The limited crossover power is even true in places that were bright spots for Democrats. Biden flipped longtime Republican stronghold Kent County, Michigan, which includes Grand Rapids, Gerald Ford’s hometown. But those gains were built more on the local electorate getting younger than any measurable surge of conservatives backing Biden.
Joe Farrington ran for Congress as a “working class Republican” and owns a bar in Lyons, Michigan, about 50 miles east of Grand Rapids, in Ionia County, where Trump won nearly two-thirds of the vote. During a candidates’ debate, he called Trump “somewhat of an idiot” — and finished fourth in a five-way primary race.

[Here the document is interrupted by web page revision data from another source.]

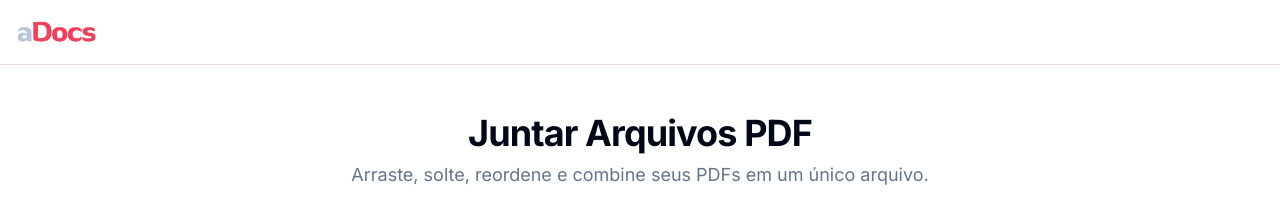
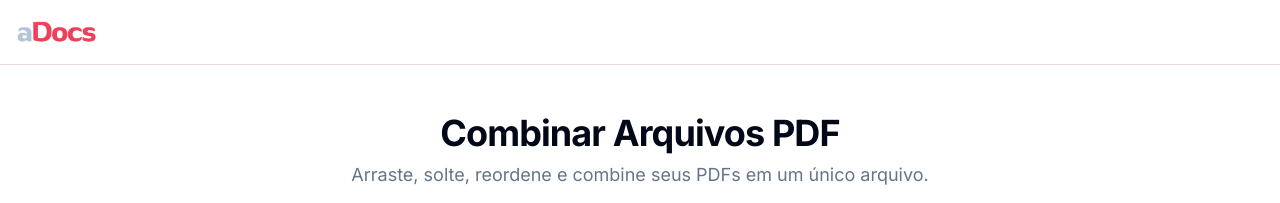
Before and after one commit to tiagojales/atenatidocs, a Next.js app: page /pdf/merge in a window 1280 px wide. Shown: the top 203 px of the page. Built offline with nearby package versions, Linux system fonts and the light colour scheme; no server answers.

Commit message:
Download view display change

```diff
--- a/src/app/pdf/merge/page.tsx
+++ b/src/app/pdf/merge/page.tsx
@@ -76,7 +76,7 @@ export default function MergePdfPage() {
       const blob = await response.blob();
       const link = document.createElement("a");
       link.href = URL.createObjectURL(blob);
-      link.download = "adocs-doc-combinado.pdf";
+      link.download = "adocs-documento-combinado.pdf";
       document.body.appendChild(link);
       link.click();
       document.body.removeChild(link);
@@ -99,7 +99,7 @@ export default function MergePdfPage() {
         <Card className="p-6 sm:p-8 text-center">
           <h2 className="text-2xl font-bold mb-4">Seus PDFs foram combinados!</h2>
           <p className="text-muted-foreground mb-6">Seu arquivo está pronto. Clique no botão abaixo para fazer o download.</p>
-          <div className="flex flex-col sm:flex-row justify-center items-center gap-4">
+          <div className="flex flex-col justify-center items-center gap-4">
             <Button onClick={() => handleDownload(mergedPdfUrl)} size="lg" disabled={isDownloading}>
               {isDownloading ? (
                 <Loader2 className="mr-2 h-5 w-5 animate-spin" />
@@ -110,7 +110,7 @@ export default function MergePdfPage() {
             </Button>
             <Button onClick={handleStartOver} variant="outline" size="lg" disabled={isDownloading}>
               <ReplyAll className="mr-2 h-5 w-5" />
-              Começar de Novo
+              Refazer
             </Button>
           </div>
         </Card>
@@ -118,7 +118,7 @@ export default function MergePdfPage() {
         <div className="space-y-8 ">
           <div className="text-center space-y-2">
               <div className="flex items-center justify-center gap-3">
-                  <h1 className="text-4xl font-bold tracking-tight text-foreground">Juntar Arquivos PDF</h1>
+                  <h1 className="text-4xl font-bold tracking-tight text-foreground">Combinar Arquivos PDF</h1>
               </div>
               <p className="text-lg text-muted-foreground">Arraste, solte, reordene e combine seus PDFs em um único arquivo.</p>
           </div>
```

He says Biden is doing the right thing on infrastructure, social issues and the environment. Still, Farrington said he’ll remain loyal to the Republican Party — even if he runs for Congress again in 2022 in opposition to much of what it stands for. “We need to change it from within,” he says.

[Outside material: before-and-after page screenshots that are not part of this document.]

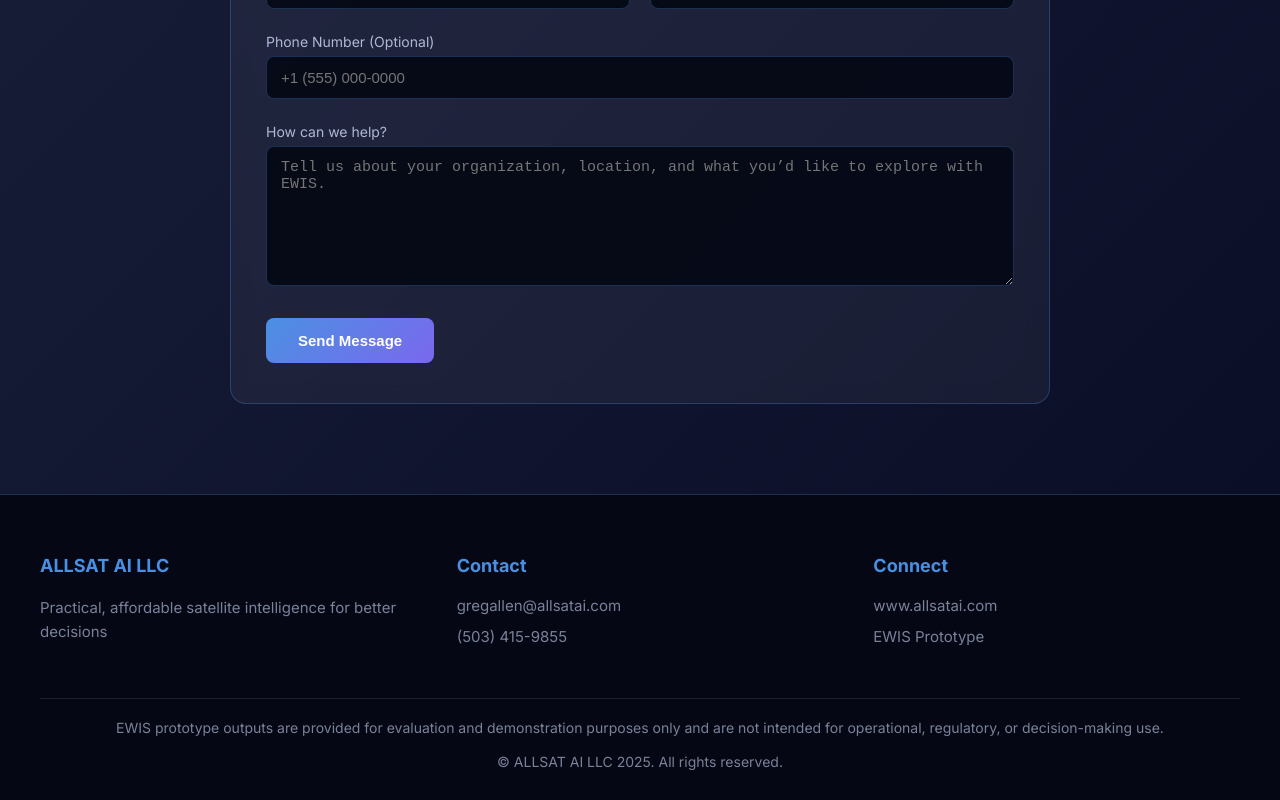
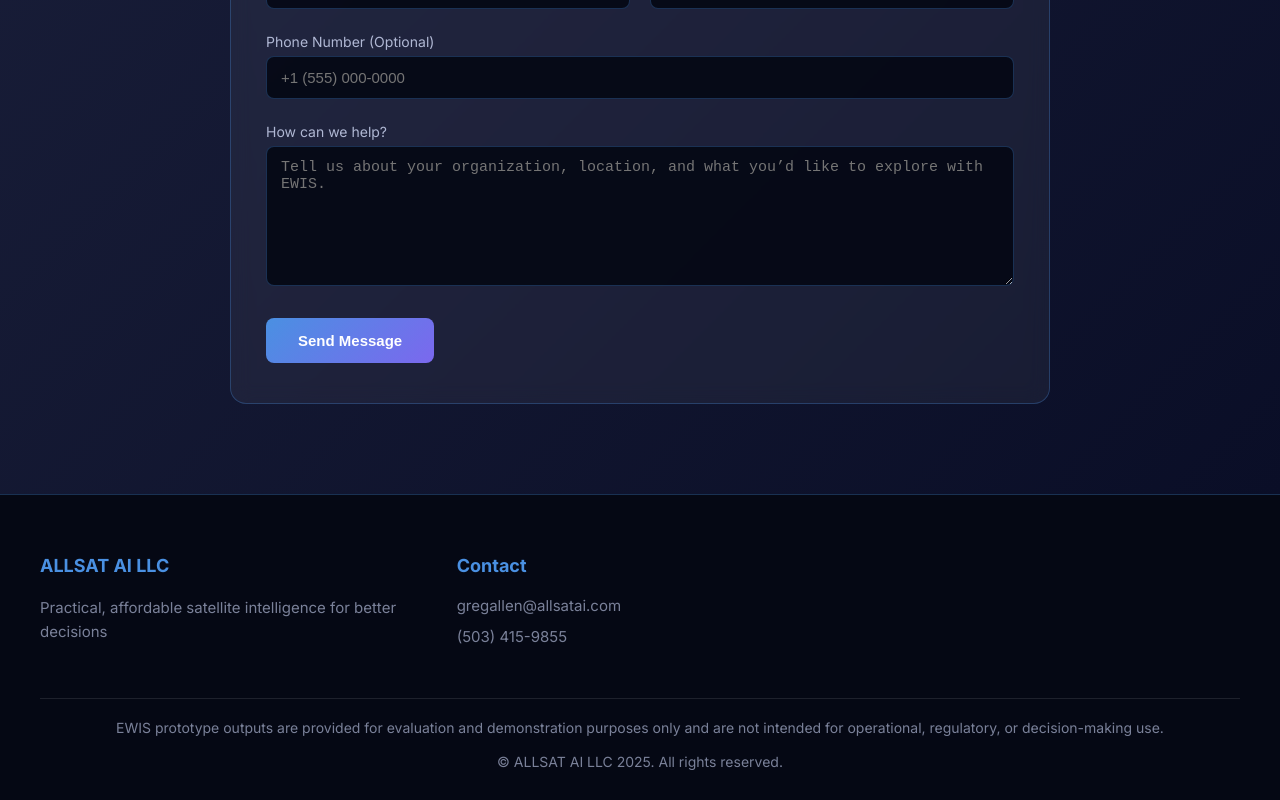
Before and after one commit to revanthxmudavath/ewis-website, a React (Vite) app: page /contact in a window 1280 px wide. Shown: the part 494-1294 px from the top of the page. Built offline with nearby package versions, Linux system fonts and the light colour scheme.

Commit message:
"main: FIX: footer fix corrected "

```diff
--- a/src/components/Footer.jsx
+++ b/src/components/Footer.jsx
@@ -84,16 +84,6 @@
               (503) 415-9855
             </FooterLink>
           </FooterSection>
-
-          <FooterSection>
-            <FooterTitle>Connect</FooterTitle>
-            <FooterLink href="https://allsatai.com" target="_blank" rel="noopener noreferrer">
-              www.allsatai.com
-            </FooterLink>
-            <FooterLink href="https://allsatai-ewis.streamlit.app/" target="_blank" rel="noopener noreferrer">
-              EWIS Prototype
-            </FooterLink>
-          </FooterSection>
         </FooterGrid>
         <FooterBottom>
           <p>EWIS prototype outputs are provided for evaluation and demonstration
--- a/src/components/Header.jsx
+++ b/src/components/Header.jsx
@@ -108,7 +108,6 @@
         </LogoSection>
         <EvaluationBanner>Evaluation Prototype — Not Commercially Available</EvaluationBanner>
         <Nav>
-          <NavLink href="https://allsatai.com/">ALLSAT AI</NavLink>
           <RouterNavLink to="/contact">Contact</RouterNavLink>
         </Nav>
       </Container>
```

Scott Carey, former general counsel of the Tennessee Republican Party, wrote an op-ed in October saying he was voting for Biden. He’s been mostly satisfied so far — but not about to become a born-again Democrat. He worries about tax increases and government overreach.
“I don’t see myself becoming a big Harris, or certainly a Bernie fan or anything like that,” Carey said of Vice President Kamala Harris and liberal Sen. Bernie Sanders. If Biden decides not to seek a second term in 2024, Carey said, he’d be more excited about Republicans, including “some governors I’ve never even heard of who would step up post-Trump and bring us back to sound governing policies.”